P5 does build on F5 and there are not many additional technical calculations or models required to those already met in F5 or P3 (EVA™ is the main addition). Remember that the chances of being required to explain a model are very low. You might be asked to explain its advantages, limitations or assumptions and you will certainly be required to apply techniques to the information provided in questions.

The exam is called ‘Advanced Performance Management’ and there are clues in its name: it is a step up from F5. It is also one of the last exams likely to be taken before qualification and you are released into the world as a qualified ACCA.

A typical question can involve:

  • Some basic calculations (though often these are already provided)
  • Interpretation and evaluation of the results of the calculations
  • Criticisms of the techniques and measures used
  • Suggestions for improvement: What should be measured? How to measure? How to interpret the measurements?

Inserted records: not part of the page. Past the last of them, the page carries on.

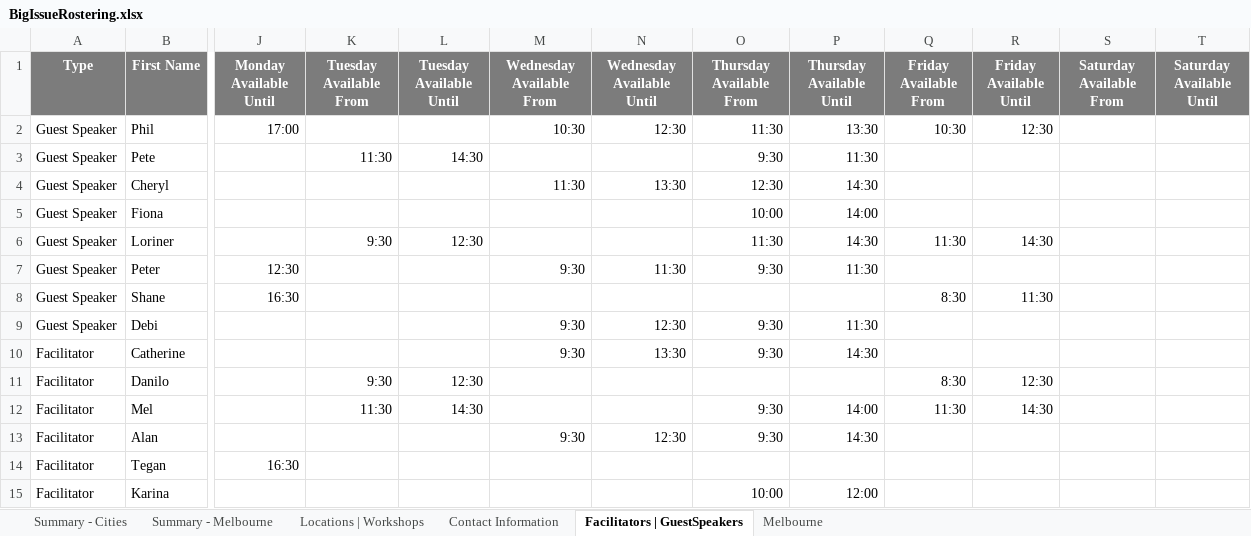
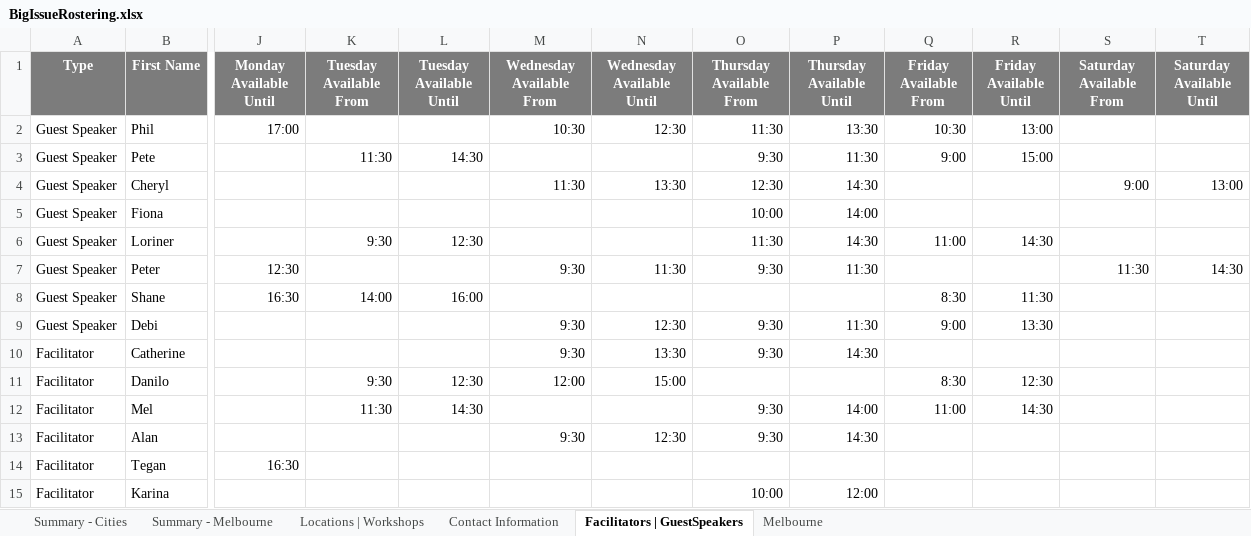
Before and after one commit to omjadas/swen90014-2019-bi-bilby, an Excel workbook: src/ExcelSheetIO/BigIssueRostering.xlsx, sheet Facilitators | GuestSpeakers, drawn as a sheet; only a part is shown, gaps mark what is left out; values as stored, in another font and other column widths than the file's, no borders; the diff names each change by its address in the sheet, - before the commit and + after, or states it on an @@ line.

Commit message:
Update BigIssueRostering.xlsx

```diff
--- a/src/ExcelSheetIO/BigIssueRostering.xlsx (sheet Facilitators | GuestSpeakers)
+++ b/src/ExcelSheetIO/BigIssueRostering.xlsx (sheet Facilitators | GuestSpeakers)
-R2 (Friday Available Until): 12:30
+R2 (Friday Available Until): 13:00
-Q3 (Friday Available From): (empty)
+Q3 (Friday Available From): 9:00
-R3 (Friday Available Until): (empty)
+R3 (Friday Available Until): 15:00
-S4 (Saturday Available From): (empty)
+S4 (Saturday Available From): 9:00
-T4 (Saturday Available Until): (empty)
+T4 (Saturday Available Until): 13:00
-Q6 (Friday Available From): 11:30
+Q6 (Friday Available From): 11:00
-S7 (Saturday Available From): (empty)
+S7 (Saturday Available From): 11:30
-T7 (Saturday Available Until): (empty)
+T7 (Saturday Available Until): 14:30
-K8 (Tuesday Available From): (empty)
+K8 (Tuesday Available From): 14:00
-L8 (Tuesday Available Until): (empty)
+L8 (Tuesday Available Until): 16:00
-Q9 (Friday Available From): (empty)
+Q9 (Friday Available From): 9:00
-R9 (Friday Available Until): (empty)
+R9 (Friday Available Until): 13:30
-M11 (Wednesday Available From): (empty)
+M11 (Wednesday Available From): 12:00
-N11 (Wednesday Available Until): (empty)
+N11 (Wednesday Available Until): 15:00
-Q12 (Friday Available From): 11:30
+Q12 (Friday Available From): 11:00
```
Also changed, not shown: sheet Melbourne.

How then to manage performance?


This article has gone through a number of reports and extracted examples of recurring problems with answers.

Two main areas are covered:

  1. Shortcomings in technical abilities. Three criticisms have been illustrated, but all F5 techniques should be known.
  2. Shortcomings in not answering the question set. Again, three criticisms are illustrated – but there were a lot to choose from!

Technical abilities

In this section of the article, short extracts from questions are reproduced and you are challenged to see how well you can deal with these. Solutions are provided in the 'Solutions to technical extracts' article, which is accessible via the 'Related links', but you will benefit more if you attempt answers before looking at the suggested solutions.

1. Basic contribution analysis 

(extracted from December 2013 Q1 (i))

Task: calculate the margin of safety for Lopten Co’s Beeland operation.


Examiner’s comment 
The main weaknesses shown in this work were in the basic profit calculations and the margin of safety calculation. For such a basic set of calculations, it was disappointing that more candidates did not take the opportunity to score all 11 marks. …. Future candidates should be aware that breakeven and the associated analysis is something that they will be considered to be expert in by the time they reach P5.

Variable costs

$/unit

Materials

90

Labour

60

Overheads

40

Distribution costs

45

Quality costs

20

 

 

Fixed costs

$m

Administration costs

18

Distribution costs

16

Quality costs

6

Marketing costs

80

 

 

Other data

$m

Revenue

448

Capital employed

326

 

 

 

Units

Total market share (millions)

9.33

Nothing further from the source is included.